Greg Sankey, the SEC Commissioner, said at the conclusions of the league’s annual meetings in Destin, Florida, that the proposal offered by the University of Georgia had passed by a “super-majority” by accumulating more than eight votes, although he did not identify which schools had voted for the legislation.

The SEC rationale, per league release, was that the new rule is “intended to codify an exception for intra-conference graduate transfers consistent with recently approved waivers.”

The rule could eventually impact Alabama football graduate Brandon Kennedy. The offensive lineman, who received his degree from Alabama last month, has requested a release from Alabama, which granted the request but listed several schools — the other SEC members and the nonconference schools on the 2018 UA football schedule — to which it would not release Kennedy for immediate eligibility. Kennedy, who reportedly would like to transfer to Auburn or Tennessee, appealed that decision to UA but the appeal was denied.
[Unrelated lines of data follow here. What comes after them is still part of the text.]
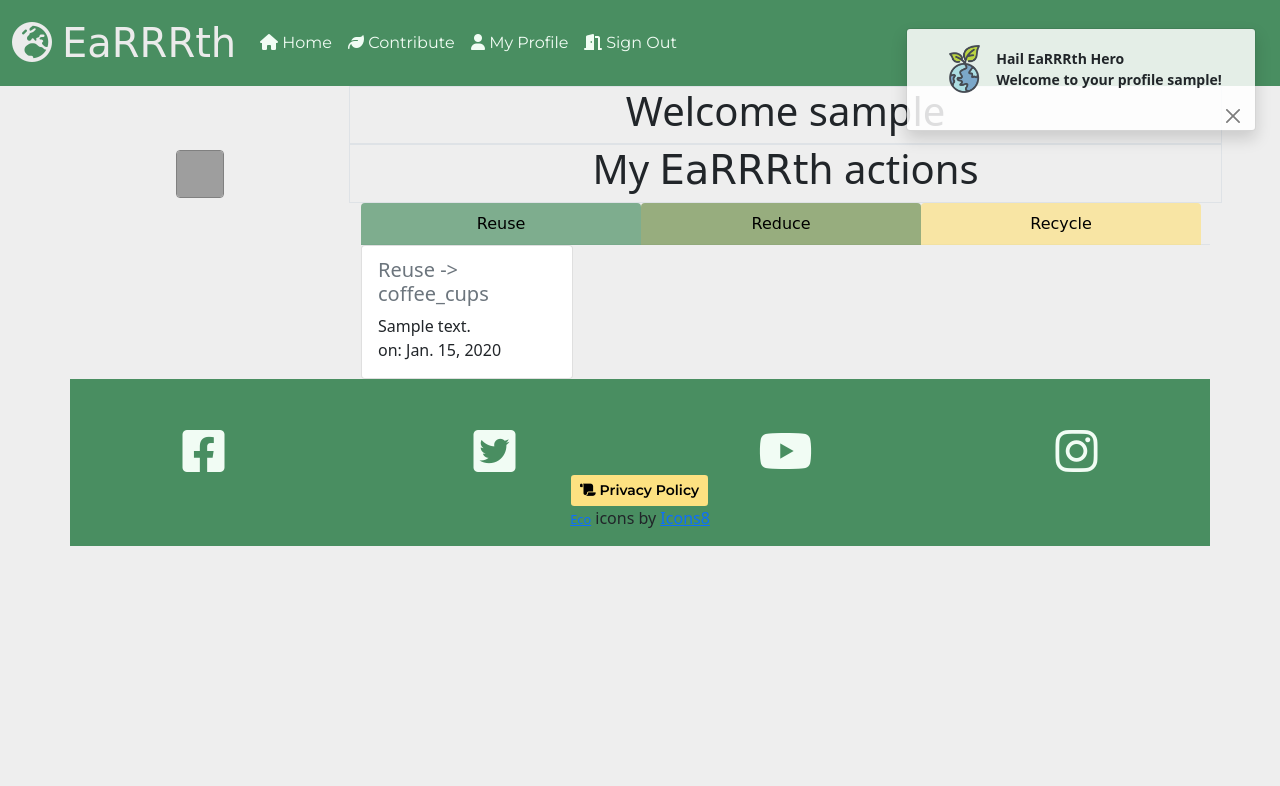
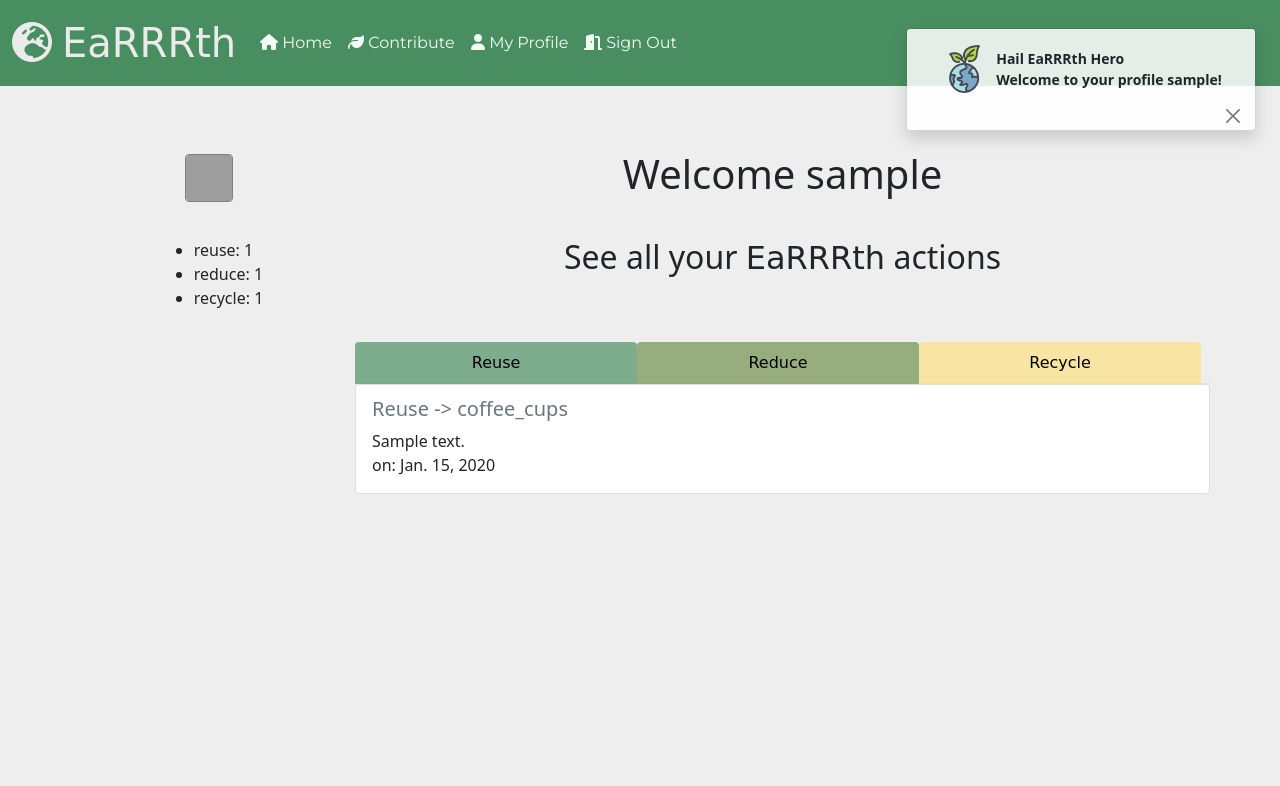
Before and after one commit to JoelMichaelRutter/team-1-apr-hackathon-earth-day, a Django app: page /profile/ in a window 1280 px wide. Shown: the top 786 px of the page. Before the commit the page ends 546 px from the top, so only its background shows below. Run offline with Django 3.2, Linux system fonts and the light colour scheme; a user stored in the database is signed in; tables that the repository leaves empty hold one stand-in row (values such as "Sample post"); some libraries are stand-ins or nearby versions; some web fonts are replaced; grey boxes are pictures that could not be loaded.

Commit message:
add action count + button to contribute on profile page

```diff
--- a/profiles/templates/profiles/profile.html
+++ b/profiles/templates/profiles/profile.html
@@ -9,32 +9,37 @@
 {% endblock %}
 
 {% block content %}
-<div class="container">
-    <div class="row">
-        <div class="col-3">
+<div class="container g-0 d-flex justify-content-center flex-column pt-5">
+    <div class="row g-0">
+        <div class="col-3 d-flex align-items-center justify-content-center p-3">
+            <img src="https://res.cloudinary.com/earrrth/image/upload/v1650846394/static/images/icons/icons8_reduce.ceb47e39c320.png" class="rounded me-2 end-0" alt="default profile avatar" style="height:6vmin; width:6vmin; border-radius: 50%; border: solid 1px grey;">
         </div>
-        <div class="col-9 d-flex justify-content-center align-items-center border">
+        <div class="col-9 d-flex justify-content-center align-items-center p-3 profile-header">
             <h1 class="align-self-center">Welcome <span>{{ user_profile }}</span></h1>
         </div>
     </div>
-</div>
-<div class="container">
-    <div class="row">
-        <div class="col-3 d-flex align-items-center justify-content-center">
-            <img src="https://res.cloudinary.com/earrrth/image/upload/v1650846394/static/images/icons/icons8_reduce.ceb47e39c320.png" class="rounded me-2 end-0" alt="default profile avatar" style="height:6vmin; width:6vmin; border-radius: 50%; border: solid 1px grey;">
 
+    <div class="row g-0">
+        <div class="col-3 d-flex justify-content-center p-3">
+            <div>
+                <ul>
+                    <li>reuse: {{ reuse_count }}</li>
+                    <li>reduce: {{ reduce_count }}</li>
+                    <li>recycle: {{ recycle_count }}</li>
+                </ul>
+            </div>
         </div>
-        <div class="col-9 text-center border align-bottom">
-            <h1 class="align-self-center">My <span class="train-font">EaRRRth</span> actions</h1>
+        <div class="col-9 text-center align-bottom p-3 profile-header">
+            <h2 class="align-self-center">See all your <span class="train-font">EaRRRth</span> actions</h2>
         </div>
     </div>
-</div>
-<div class="container">
-    <div class="row justify-content-md-center">
-        <div class="col-3 d-flex">
+
+
+    <div class="row justify-content-md-center g-0">
+        <div class="col-3 d-flex justify-content-center p-3">
         </div>
         <div class="col-9">
-            <ul class="nav nav-tabs" id="myTab" role="tablist">
+            <ul class="nav nav-tabs profile-tabs" id="myTab" role="tablist">
                 <li id="reuse-list-item" class="nav-item hvr-sweep-to-right contribution-tab-link" role="presentation">
                     <button class="nav-link train-font reuse-profile " id="reuse-tab" data-bs-toggle="tab" data-bs-target="#reuse"
                         type="button" role="tab" aria-controls="reuse" aria-selected="true">Reuse</button>
@@ -49,9 +54,10 @@
                 </li>
             </ul>
             <div class="tab-content" id="myTabContent">
-                <div class="tab-pane fade show active d-flex flex-row" id="reuse" role="tabpanel" aria-labelledby="reuse-tab">
-                {% for contribution in user_reuse_contributions %}
-                    <div class="card" style="width: 25%;">
+                <div class="tab-pane fade show active" id="reuse" role="tabpanel" aria-labelledby="reuse-tab">
+                {% if user_reuse_contributions %}
+                    {% for contribution in user_reuse_contributions %}
+                    <div class="card" style="width: 100%;">
                         <div class="card-body">
                         <h5 class="card-subtitle mb-2 text-muted">{{ contribution }} -> {{ contribution.reuse_action }}</h5>
                         <p class="card-text">{{ contribution.reuse_description }}</p>
@@ -59,18 +65,61 @@
                         </div>
                     </div>
                 {% endfor %}
+                {% else %}
+                    <div class="card" style="width: 100%;">
+                        <div class="card-body">
+                        <h5 class="card-subtitle mb-2 text-muted">EaRRRth hero, you have no Reuse contributions yet!</h5>
+                        <p class="card-text p-3"><a class="nav-link profile-contribute-link hvr-sweep-to-right" href="{% url 'contribute' %}"><i
+                            class="fa-solid fa-leaf"></i> Contribute</a></p>
+                        </div>
+                    </div>
+                {% endif %}
                 </div>
                 <div class="tab-pane fade" id="reduce" role="tabpanel" aria-labelledby="reduce-tab">
-                {% for contribution in user_reduce_contributions %}
-                    {{ contribution.reduce_description }}
-                {% endfor %}
+                    {% if user_reduce_contributions %}
+                        {% for contribution in user_reduce_contributions %}
+                        <div class="card" style="width: 25%;">
+                            <div class="card-body">
+                            <h5 class="card-subtitle mb-2 text-muted">{{ contribution }} -> {{ contribution.reduce_action }}</h5>
+                            <p class="card-text">{{ contribution.reduce_description }}</p>
+                            on: {{ contribution.date }}
+                            </div>
+                        </div>
+                    {% endfor %}
+                    {% else %}
+                        <div class="card" style="width: 100%;">
+                            <div class="card-body">
+                            <h5 class="card-subtitle mb-2 text-muted">EaRRRth hero, you have no Reduce contributions yet!</h5>
+                            <p class="card-text p-3"><a class="nav-link profile-contribute-link hvr-sweep-to-right" href="{% url 'contribute' %}"><i
+                                class="fa-solid fa-leaf"></i> Contribute</a></p>
+                            </div>
+                        </div>
+                    {% endif %}
                 </div>
                 <div class="tab-pane fade recycle-profile" id="recycle" role="tabpanel" aria-labelledby="recycle-tab">
-                {% for contribution in user_recycle_contributions %}
-                    {{ contribution.recycle_description }}
-                {% endfor %}
+                    {% if user_recycle_contributions %}
+                    {% for contribution in user_recycle_contributions %}
+                    <div class="card" style="width: 25%;">
+                        <div class="card-body">
+                        <h5 class="card-subtitle mb-2 text-muted">{{ contribution }} -> {{ contribution.recycle_action }}</h5>
+                        <p class="card-text">{{ contribution.recycle_description }}</p>
+                        on: {{ contribution.date }}
+                        </div>
+                    </div>
+                    {% endfor %}
+                    {% else %}
+                        <div class="card" style="width: 100%;">
+                            <div class="card-body">
+                            <h5 class="card-subtitle mb-2 text-muted">EaRRRth hero, you have no Recycle contributions yet!</h5>
+                            <p class="card-text p-3"><a class="nav-link profile-contribute-link hvr-sweep-to-right" href="{% url 'contribute' %}"><i
+                                class="fa-solid fa-leaf"></i> Contribute</a></p>
+                            </div>
+                        </div>
+                    {% endif %}
                 </div>
             </div>
         </div>
+    </div>
+</div>
 
 {% endblock %}
--- a/profiles/views.py
+++ b/profiles/views.py
@@ -14,6 +14,11 @@ def profile(request):
     user_reuse_contributions = Reuse.objects.filter(profile=request.user)
     user_reduce_contributions = Reduce.objects.filter(profile=request.user)
     user_recycle_contributions = Recycle.objects.filter(profile=request.user)
+    reuse_count = len(user_reuse_contributions)
+    reduce_count = len(user_reduce_contributions)
+    recycle_count = len(user_recycle_contributions)
+
+
     User = get_user_model()
     user_profile = get_object_or_404(UserProfile, user=request.user)
     instance = UserProfile.objects.get(pk=request.user.id)
@@ -51,6 +56,9 @@ def profile(request):
         'user_reuse_contributions': user_reuse_contributions,
         'user_reduce_contributions': user_reduce_contributions,
         'user_recycle_contributions': user_recycle_contributions,
+        'reuse_count': reuse_count,
+        'reduce_count': reduce_count,
+        'recycle_count': recycle_count,
     }
     template = 'profiles/profile.html'
     return render(request, template, context)
```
Alabama had no immediate comment on the vote or on Kennedy’s status, per a school spokesperson.

UA may withhold any decision or comment on Kennedy’s status until mid-June. The NCAA’s transfer working group is scheduled to meet in Indianapolis on June 11, where it is expected to present and approve a proposal to “end the practice of schools and coaches blocking an athlete from transferring or dictating where an athlete can go.”Alabama might want to see whether the proposal passes, and the effective date for its implementation, which could be as late as October.
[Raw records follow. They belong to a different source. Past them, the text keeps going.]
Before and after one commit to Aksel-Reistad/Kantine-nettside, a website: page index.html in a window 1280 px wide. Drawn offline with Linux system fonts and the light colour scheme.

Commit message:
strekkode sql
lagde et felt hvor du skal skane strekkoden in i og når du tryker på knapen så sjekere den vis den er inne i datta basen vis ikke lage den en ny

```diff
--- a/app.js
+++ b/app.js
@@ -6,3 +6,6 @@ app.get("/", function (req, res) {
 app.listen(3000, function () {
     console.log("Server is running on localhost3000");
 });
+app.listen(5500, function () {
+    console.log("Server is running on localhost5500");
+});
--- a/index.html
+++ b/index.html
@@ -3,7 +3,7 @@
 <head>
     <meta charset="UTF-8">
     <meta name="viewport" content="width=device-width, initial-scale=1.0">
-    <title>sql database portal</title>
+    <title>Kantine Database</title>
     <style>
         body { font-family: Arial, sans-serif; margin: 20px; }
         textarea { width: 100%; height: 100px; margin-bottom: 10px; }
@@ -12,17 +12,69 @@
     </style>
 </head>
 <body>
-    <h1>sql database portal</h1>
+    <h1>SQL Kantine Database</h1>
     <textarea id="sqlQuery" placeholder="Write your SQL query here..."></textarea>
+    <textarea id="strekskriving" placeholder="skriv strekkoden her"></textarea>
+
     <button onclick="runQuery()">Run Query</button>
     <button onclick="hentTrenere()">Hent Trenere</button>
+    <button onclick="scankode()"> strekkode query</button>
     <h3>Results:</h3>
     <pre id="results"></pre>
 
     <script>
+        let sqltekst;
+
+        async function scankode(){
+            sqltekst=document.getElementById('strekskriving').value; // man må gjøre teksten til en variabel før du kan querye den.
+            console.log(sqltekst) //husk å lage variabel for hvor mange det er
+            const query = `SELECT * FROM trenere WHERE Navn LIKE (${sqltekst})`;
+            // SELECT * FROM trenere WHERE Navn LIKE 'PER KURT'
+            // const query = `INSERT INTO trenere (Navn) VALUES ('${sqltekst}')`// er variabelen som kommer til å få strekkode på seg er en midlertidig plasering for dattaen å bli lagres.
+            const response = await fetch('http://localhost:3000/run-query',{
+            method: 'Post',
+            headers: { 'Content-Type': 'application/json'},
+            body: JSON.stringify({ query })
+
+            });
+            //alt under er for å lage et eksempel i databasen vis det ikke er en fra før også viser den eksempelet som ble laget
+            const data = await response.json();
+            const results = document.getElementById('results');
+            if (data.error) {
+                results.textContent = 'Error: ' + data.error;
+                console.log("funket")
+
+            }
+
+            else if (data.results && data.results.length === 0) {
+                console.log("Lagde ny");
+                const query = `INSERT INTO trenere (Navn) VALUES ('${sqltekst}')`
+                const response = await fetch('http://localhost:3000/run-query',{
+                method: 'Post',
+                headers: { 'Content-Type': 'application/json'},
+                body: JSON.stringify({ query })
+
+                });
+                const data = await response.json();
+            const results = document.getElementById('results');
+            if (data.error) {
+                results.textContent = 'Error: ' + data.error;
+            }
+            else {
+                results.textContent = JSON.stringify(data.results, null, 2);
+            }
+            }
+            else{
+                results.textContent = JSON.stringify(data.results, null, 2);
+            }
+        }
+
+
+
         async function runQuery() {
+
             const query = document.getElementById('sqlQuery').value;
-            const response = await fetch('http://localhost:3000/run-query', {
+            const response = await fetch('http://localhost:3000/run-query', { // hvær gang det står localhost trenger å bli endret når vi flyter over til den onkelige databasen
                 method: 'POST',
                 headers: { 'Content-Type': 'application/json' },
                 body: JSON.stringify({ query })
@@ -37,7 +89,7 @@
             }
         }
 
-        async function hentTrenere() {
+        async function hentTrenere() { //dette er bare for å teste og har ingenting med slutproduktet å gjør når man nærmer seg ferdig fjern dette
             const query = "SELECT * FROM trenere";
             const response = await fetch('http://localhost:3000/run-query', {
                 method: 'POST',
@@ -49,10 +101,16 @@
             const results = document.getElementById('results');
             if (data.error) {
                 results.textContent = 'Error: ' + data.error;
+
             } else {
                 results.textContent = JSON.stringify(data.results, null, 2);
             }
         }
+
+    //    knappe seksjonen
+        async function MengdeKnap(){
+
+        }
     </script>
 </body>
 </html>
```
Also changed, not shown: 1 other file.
Earlier in the week, Alabama head coach Nick Saban had indicated he wanted “clarity” from the league office, but did not indicate whether he would release Kennedy regardless of any legislative move by the SEC. Saban was against the proposal on the grounds that it would bring “free agency” to the SEC (like most coaches, Saban was more adamantly against the free transfer of all players, graduates or not, which was not part of this year’s proposal) even though he said that “we are probably one of the teams that would benefit.”
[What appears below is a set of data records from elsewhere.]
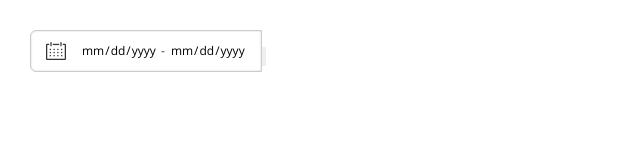
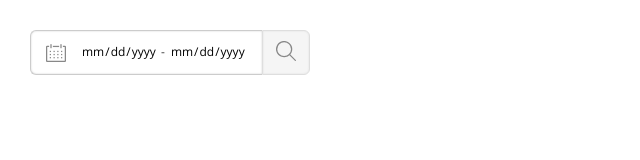
Before and after one commit to phara0hcom/mail_ui_mock, a React (Create React App) app: page / in a window 1280 px wide. Shown: the top 160 px of the page, without its empty margins (0-640 px from the left). Built offline with nearby package versions, Linux system fonts and the light colour scheme.

Commit message:
simpel button added to search

```diff
--- /dev/null
+++ b/src/components/Buttons/SimpleButton.module.scss
@@ -0,0 +1,24 @@
+.button {
+  background-color: #f5f5f5;
+  border: solid #dedede 1px;
+  -moz-box-shadow: inset 0 0 2px #dedede;
+  -webkit-box-shadow: inset 0 0 2px #dedede;
+  box-shadow: inset 0 0 2px #dedede;
+  border-radius: 6px;
+  padding: 1rem 1.3rem;
+  outline: none;
+  cursor: pointer;
+  &:focus {
+    background-color: #dbdbdb;
+  }
+  &:active {
+    background-color: #ccc;
+  }
+}
+
+.buttonLeft {
+  border-radius: 6px 0 0 6px;
+}
+.buttonRight {
+  border-radius: 0 6px 6px 0;
+}
--- /dev/null
+++ b/src/components/Buttons/SimpleButton.tsx
@@ -0,0 +1,23 @@
+import React from 'react';
+
+import defaultClasses from './SimpleButton.module.scss';
+
+export interface SimpleButtonProps {
+  children?: React.ReactNode;
+  buttonClass?: string;
+  section?: 'left' | 'right';
+}
+
+const SimpleButton: React.SFC<SimpleButtonProps> = (props) => {
+  const { children, buttonClass, section } = props;
+  const btnClassName = [
+    defaultClasses.button,
+    ...(section === 'left' ? [defaultClasses.buttonLeft] : []),
+    ...(section === 'right' ? [defaultClasses.buttonRight] : []),
+    buttonClass,
+  ].join(' ');
+
+  return <button className={btnClassName}>{children}</button>;
+};
+
+export default SimpleButton;
--- a/src/components/DateSearchBar/DateSearchBar.module.scss
+++ b/src/components/DateSearchBar/DateSearchBar.module.scss
@@ -14,9 +14,11 @@
 
 .DateSearchBarLeft {
   border-radius: 6px 0 0 6px;
+  border-right: none;
 }
 .DateSearchBarRight {
   border-radius: 0 6px 6px 0;
+  border-left: none;
 }
 
 .calenderInputDiv {
@@ -36,9 +38,14 @@
   font-family: inherit;
 }
 
+.buttonIcon,
 .icon {
   width: 2rem;
   height: 2rem;
+  flex: 0 0 2rem;
+  color: #888888;
+}
+
+.icon {
   margin-right: 1.5rem;
-  flex: 0 0 2rem;
 }
--- a/src/components/DateSearchBar/DateSearchBar.tsx
+++ b/src/components/DateSearchBar/DateSearchBar.tsx
@@ -3,12 +3,14 @@ import { ReactComponent as CalenderIcon } from '../../assets/images/icon_calende
 import { ReactComponent as SearchIcon } from '../../assets/images/icon_search.svg';
 
 import defaultClasses from './DateSearchBar.module.scss';
+import SimpleButton from '../Buttons/SimpleButton';
 
 export interface DateSearchBarProps {
   classNames?: {
     DateSearchBar?: string;
     input?: string;
     icon?: string;
+    buttonIcon?: string;
   };
   section?: 'left' | 'right';
   showIcon?: boolean;
@@ -20,21 +22,26 @@ const DateSearchBar: React.SFC<DateSearchBarProps> = (props) => {
     defaultClasses.DateSearchBar,
     ...(section === 'left' ? [defaultClasses.DateSearchBarLeft] : []),
     ...(section === 'right' ? [defaultClasses.DateSearchBarRight] : []),
-    ...(classNames && classNames!.DateSearchBar ? [classNames!.DateSearchBar] : []),
+    ...(classNames && classNames!.DateSearchBar ? [classNames!.DateSearchBar] : [])
   ].join(' ');
 
   const inputClasses = [
     defaultClasses.input,
-    ...(classNames && classNames!.input ? [classNames!.input] : []),
+    ...(classNames && classNames!.input ? [classNames!.input] : [])
   ].join(' ');
 
   const iconClasses = [
     defaultClasses.icon,
-    ...(classNames && classNames!.icon ? [classNames!.icon] : []),
+    ...(classNames && classNames!.icon ? [classNames!.icon] : [])
+  ].join(' ');
+
+  const buttonIconClasses = [
+    defaultClasses.buttonIcon,
+    ...(classNames && classNames!.buttonIcon ? [classNames!.buttonIcon] : [])
   ].join(' ');
 
   return (
-    <>
+    <div className='flex'>
       <div className={DateSearchBarClass}>
         {showIcon ? <CalenderIcon className={iconClasses} /> : null}
         <div className={defaultClasses.calenderInputDiv}>
@@ -45,15 +52,15 @@ const DateSearchBar: React.SFC<DateSearchBarProps> = (props) => {
           <input className={inputClasses} type='date' />
         </div>
       </div>
-      <button>
-        <SearchIcon />
-      </button>
-    </>
+      <SimpleButton section='right'>
+        <SearchIcon className={buttonIconClasses} />
+      </SimpleButton>
+    </div>
   );
 };
 
 DateSearchBar.defaultProps = {
-  showIcon: true,
+  showIcon: true
 };
 
 export default DateSearchBar;
--- a/src/container/App.css
+++ b/src/container/App.css
@@ -1,3 +1,7 @@
 .App {
   text-align: left;
 }
+
+.flex {
+  display: flex;
+}
```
In other action taken, the league expanded an existing bylaw involving serious misconduct — defined by the league as “sexual assault, domestic violence, other forms of sexual violence, dating violence or stalking, or conduct of a nature that creates serious concern about the safety of others” — to include prospective student-athletes still in high school or junior college.